**YOUR OBJECTIVE**
Take every line of the material below that includes the string "search" and copy it out.

**ENTRIES PROVIDED**
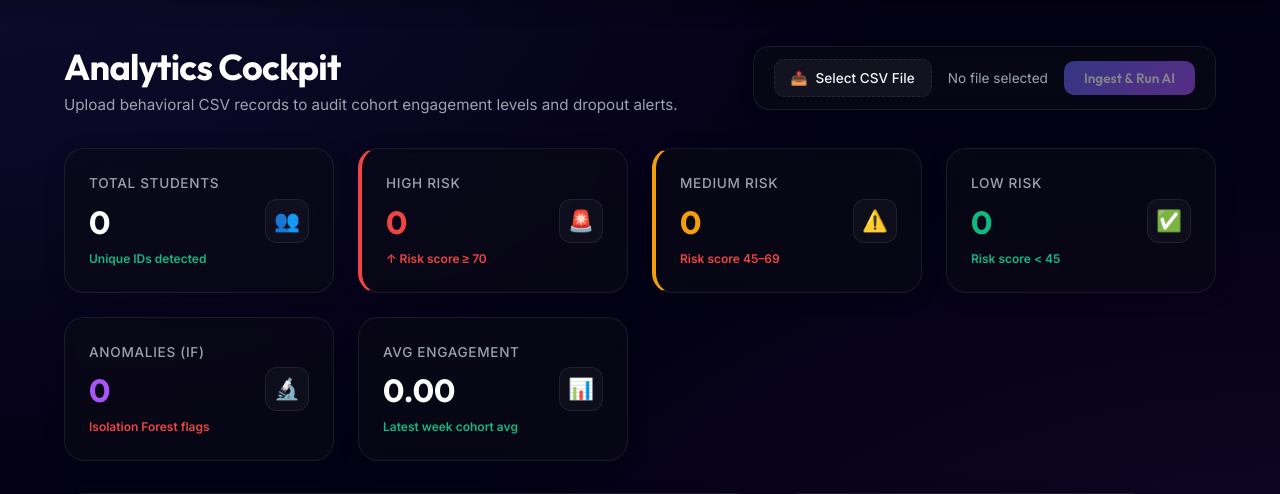
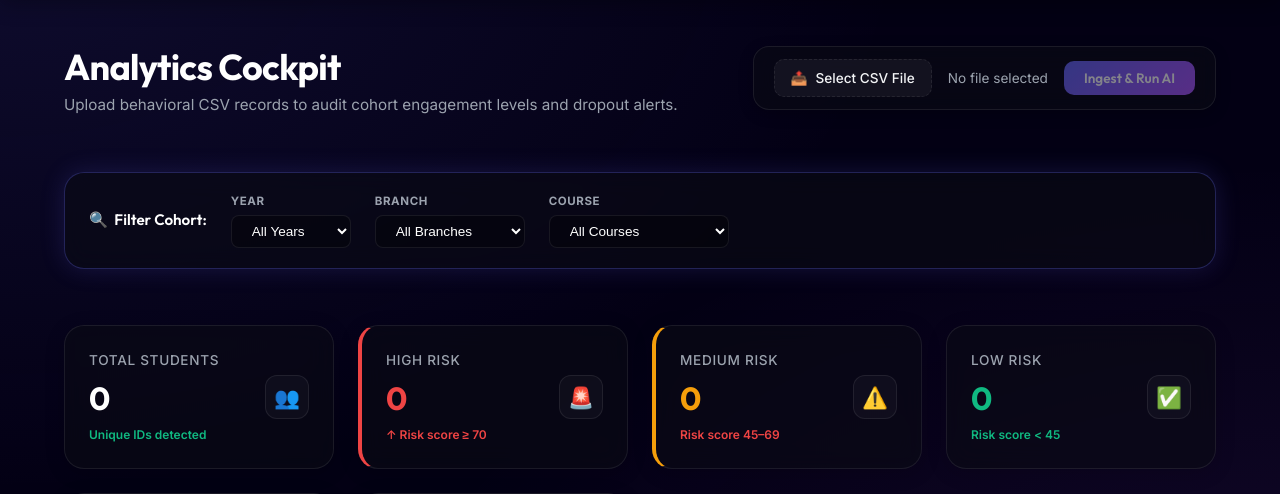
Before and after one commit to Siri06-git/fusion-flowwatch-anamoly-detection, a Flask app: page /analytics in a window 1280 px wide. Shown: the part 73-567 px from the top of the page. Run offline with Flask 3, Linux system fonts and the light colour scheme; the visitor is signed in with stand-in values (Sample User, id 1); data that the repository does not hold is empty.

Commit message:
Implement Phase 51: Add cohort filters and registry table filtering to Institution Analytics page

```diff
--- a/app.py
+++ b/app.py
@@ -243,6 +243,40 @@ def dashboard():
 @login_required
 def analytics():
     """Renders the analytics cockpit, reading metrics from processed_cache.csv."""
+    if session.get('portal' + '_mode') == 'institution':
+        year_param = request.args.get('year', '').strip()
+        branch_param = request.args.get('branch', '').strip()
+        course_param = request.args.get('course', '').strip()
+
+        year_val = None
+        if year_param:
+            try:
+                year_val = int(float(year_param))
+            except ValueError:
+                pass
+
+        branch_val = branch_param if branch_param else None
+        course_val = course_param if course_param else None
+
+        session_db = get_db()
+        unique_years = [r[0] for r in session_db.query(Student.year).distinct().all() if r[0] is not None]
+        unique_branches = [r[0] for r in session_db.query(Student.branch).distinct().all() if r[0]]
+        unique_courses = [r[0] for r in session_db.query(Student.course).distinct().all() if r[0]]
+
+        unique_years.sort()
+        unique_branches.sort()
+        unique_courses.sort()
+
+        metrics = _load_cache_metrics(year=year_val, branch=branch_val, course=course_val)
+        return render_template('analytics.html',
+                               unique_years=unique_years,
+                               unique_branches=unique_branches,
+                               unique_courses=unique_courses,
+                               selected_year=year_val,
+                               selected_branch=branch_val,
+                               selected_course=course_val,
+                               **metrics)
+
     metrics = _load_cache_metrics()
     return render_template('analytics.html', **metrics)
 
--- a/templates/analytics.html
+++ b/templates/analytics.html
@@ -1,6 +1,13 @@
 {% extends 'base.html' %}
 
 {% block title %}FlowWatch Portal – Analytics Cockpit{% endblock %}
+
+{% block extra_css %}
+<style>
+    .inst-glow     { box-shadow: 0 0 24px rgba(99,102,241,0.18); }
+    .inst-border   { border-color: rgba(99,102,241,0.35) !important; }
+</style>
+{% endblock %}
 
 {% block content %}
 <div class="analytics-container">
@@ -33,6 +40,59 @@
             </form>
         </div>
     </div>
+
+    <!-- ── Dynamic Filter Bar (Phase 51) ──────────────────────────────── -->
+    {% if user_mode == 'institution' %}
+    <div class="grid-card inst-glow inst-border" style="padding: 1.25rem 1.5rem; margin-top: 1.5rem; margin-bottom: 1.5rem; border-color: rgba(99,102,241,0.3) !important;">
+        <form method="GET" action="{{ url_for('analytics') }}" style="display: flex; align-items: center; justify-content: space-between; flex-wrap: wrap; gap: 1rem; width: 100%;">
+            <div style="display: flex; align-items: center; gap: 1.5rem; flex-wrap: wrap; flex-grow: 1;">
+                <h3 style="font-family: var(--font-heading); font-size: 0.95rem; font-weight: 600; color: #fff; display: flex; align-items: center; gap: 0.4rem; margin: 0;">
+                    <span>🔍</span> Filter Cohort:
+                </h3>
+
+                <!-- Year Filter -->
+                <div style="display: flex; flex-direction: column; gap: 0.25rem;">
+                    <label for="filter-year" style="font-size: 0.72rem; text-transform: uppercase; color: var(--text-muted); font-weight: 700; letter-spacing: 0.05em;">Year</label>
+                    <select name="year" id="filter-year" class="search-input" style="padding: 0.45rem 1rem; font-size: 0.85rem; border-radius: 8px; width: 120px; background: rgba(0,0,0,0.3); border: 1px solid var(--border-glass); color: #fff; cursor: pointer;" onchange="this.form.submit()">
+                        <option value="">All Years</option>
+                        {% for y in unique_years %}
+                        <option value="{{ y }}" {% if selected_year == y %}selected{% endif %}>Year {{ y }}</option>
+                        {% endfor %}
+                    </select>
+                </div>
+
+                <!-- Branch Filter -->
+                <div style="display: flex; flex-direction: column; gap: 0.25rem;">
+                    <label for="filter-branch" style="font-size: 0.72rem; text-transform: uppercase; color: var(--text-muted); font-weight: 700; letter-spacing: 0.05em;">Branch</label>
+                    <select name="branch" id="filter-branch" class="search-input" style="padding: 0.45rem 1rem; font-size: 0.85rem; border-radius: 8px; width: 150px; background: rgba(0,0,0,0.3); border: 1px solid var(--border-glass); color: #fff; cursor: pointer;" onchange="this.form.submit()">
+                        <option value="">All Branches</option>
+                        {% for b in unique_branches %}
+                        <option value="{{ b }}" {% if selected_branch == b %}selected{% endif %}>{{ b }}</option>
+                        {% endfor %}
+                    </select>
+                </div>
+
+                <!-- Course Filter -->
+                <div style="display: flex; flex-direction: column; gap: 0.25rem;">
+                    <label for="filter-course" style="font-size: 0.72rem; text-transform: uppercase; color: var(--text-muted); font-weight: 700; letter-spacing: 0.05em;">Course</label>
+                    <select name="course" id="filter-course" class="search-input" style="padding: 0.45rem 1rem; font-size: 0.85rem; border-radius: 8px; width: 180px; background: rgba(0,0,0,0.3); border: 1px solid var(--border-glass); color: #fff; cursor: pointer;" onchange="this.form.submit()">
+                        <option value="">All Courses</option>
+                        {% for c in unique_courses %}
+                        <option value="{{ c }}" {% if selected_course == c %}selected{% endif %}>{{ c }}</option>
+                        {% endfor %}
+                    </select>
+                </div>
+            </div>
+
+            <!-- Clear Filters -->
+            {% if selected_year or selected_branch or selected_course %}
+            <a href="{{ url_for('analytics') }}" class="btn btn-secondary" style="padding: 0.5rem 1.25rem; font-size: 0.82rem; border-radius: 8px; text-decoration: none; align-self: flex-end; border: 1px solid var(--border-glass); background: rgba(255,255,255,0.05); color: #fff; display: flex; align-items: center; transition: var(--transition-smooth);">
+                Clear Filters
+            </a>
+            {% endif %}
+        </form>
+    </div>
+    {% endif %}
 
     <!-- ── KPI Row ─────────────────────────────────────────────────── -->
     <div class="kpi-row">
@@ -134,6 +194,13 @@
                                    style="text-decoration:none;">
                                     <span class="student-id-badge">{{ s.student_id }}</span>
                                 </a>
+                                {% if s.year or s.branch or s.course %}
+                                <div style="font-size:0.75rem; color:var(--text-muted); margin-top:0.25rem; display: flex; gap: 0.4rem; flex-wrap: wrap;">
+                                    {% if s.year %}<span>Yr {{ s.year }}</span>{% endif %}
+                                    {% if s.branch %}<span>• {{ s.branch }}</span>{% endif %}
+                                    {% if s.course %}<span>• {{ s.course }}</span>{% endif %}
+                                </div>
+                                {% endif %}
                             </td>
                             <td>Week {{ s.week_number }}</td>
                             <td>{{ "%.2f"|format(s.composite_engagement | float) }}</td>
```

**ANSWER SECTION**
+                    <select name="year" id="filter-year" class="search-input" style="padding: 0.45rem 1rem; font-size: 0.85rem; border-radius: 8px; width: 120px; background: rgba(0,0,0,0.3); border: 1px solid var(--border-glass); color: #fff; cursor: pointer;" onchange="this.form.submit()">
+                    <select name="branch" id="filter-branch" class="search-input" style="padding: 0.45rem 1rem; font-size: 0.85rem; border-radius: 8px; width: 150px; background: rgba(0,0,0,0.3); border: 1px solid var(--border-glass); color: #fff; cursor: pointer;" onchange="this.form.submit()">
+                    <select name="course" id="filter-course" class="search-input" style="padding: 0.45rem 1rem; font-size: 0.85rem; border-radius: 8px; width: 180px; background: rgba(0,0,0,0.3); border: 1px solid var(--border-glass); color: #fff; cursor: pointer;" onchange="this.form.submit()">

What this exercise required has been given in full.